Why is it so scary for adults to think that people our age (15 and 16 years old) are having sex? Why is it such a big deal even if you’re not religious?
Adults are uncomfortable when teenagers engage in sexual activities (intercourse, oral sex, anal sex, “fingering,” and “hand jobs”) because sex has consequences. Consider this: Most romantic relationships between teens or adults are built on infatuation, not love. Infatuation is a sudden, physical attraction that produces such big feelings that it seduces us into believing it is love, when it is actually just a bad Xerox. With infatuation, sex inspires feelings of intense attachment, so that even when it is clear that the elements necessary for a healthy relationship (see next week’s column) are missing, or when it is obvious that the relationship only causes negative stress, it seems impossible to let go. This creates a roller coaster of feelings that have plenty to do with neurosis, but nothing to do with love. The breakups of infatuation-based relationships are legendary because people often plunge into dark, seemingly unshakeable depressions or act out in some way. Adults want to shield you from this.
Biologically, the portion of the brain responsible for making decisions is not fully developed during the teen years. So teens may engage in risky behavior and not understand why. Plus, most teens believe that if they engage in sexual behavior but don’t technically have intercourse, they’re safe. They have been taught to believe that the worst possible outcome of sex is pregnancy. But all forms of partnered sexual activity can expose you to sexually transmitted illnesses that can be lifelong companions. These can result in sterility and be passed on to other sexual partners, or even to your children during childbirth.
If you become pregnant and abort your baby, it can be devastating, emotionally and spiritually. If you keep your baby but lack a viable income, you are a financial burden to taxpayers. Plus, you’re home with an infant while friends are having fun or attending college.

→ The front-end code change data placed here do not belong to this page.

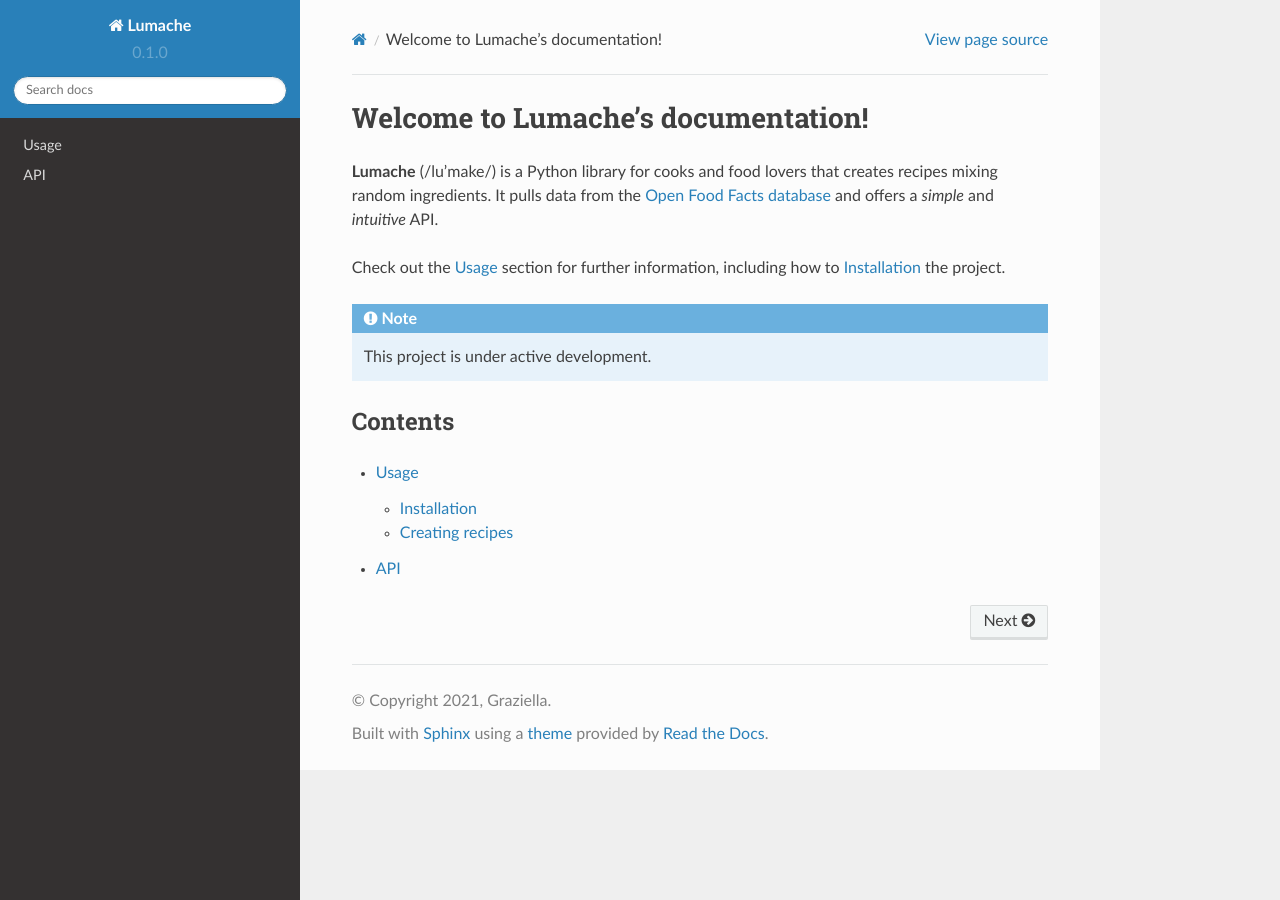
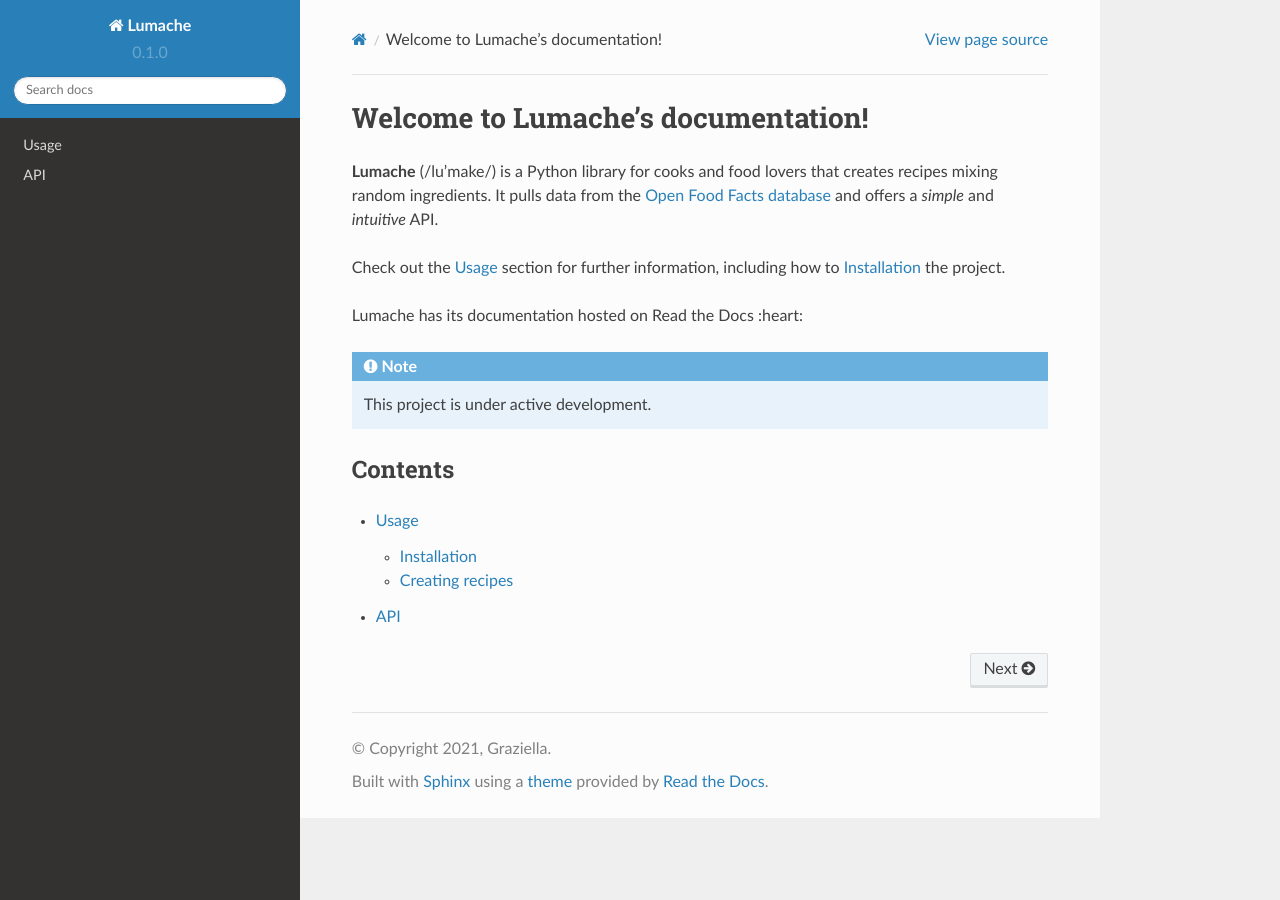
Before and after one commit to dfranco/rtd-test, a Sphinx documentation site: the page built from docs/source/index.rst, in a window 1280 px wide. Built offline with Sphinx 7.4.7 and the Read the Docs theme 2.0.0, drawn with Linux system fonts in a browser that asks for light colours.

Commit message:
Add useful information

```diff
--- a/docs/source/index.rst
+++ b/docs/source/index.rst
@@ -8,6 +8,8 @@ and offers a *simple* and *intuitive* API.
 
 Check out the :doc:`usage` section for further information, including
 how to :ref:`installation` the project.
+
+Lumache has its documentation hosted on Read the Docs :heart:
 
 .. note::
 
```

In teen relationships, sex often is used to secure commitment. Many teenagers believe that sex will bind them to their boyfriend or girlfriend forever. Not true. So if you cannot fathom waiting until you are married, at least delay your sexual activity. Promise yourself that you will wait until college. By that time, you will know yourself better. Then you can assess your choice and determine its worth to you.
I’m 16 years old and have been hanging out with a guy I really like. How do you know how far is too far in a relationship with a guy? (Not including intercourse, which I don’t want yet.)
The best determinant is your feelings. You know that you have gone too far when you feel embarrassed, guilty, shameful, angry, sad or indifferent after sexual activity. You know that you have crossed the too-far line when you are aware that you hoped engaging in sex would make the relationship better, make the guy like you more, etc. Too far is when you feel compelled to hide your sexual behavior from your parents, friends or others. Too far is when it is what he wants, but you’re not certain that it is what you want.
The best way to avoid going too far is to establish your limits before you are with a guy and care enough about yourself to respect those limits while you are with him. Then, stay strong. Tell your guy what your limits are. If he balks or says he’ll go along “for a while,” be willing to let him go. The right guy is the one who does not expect you to compromise your values for him.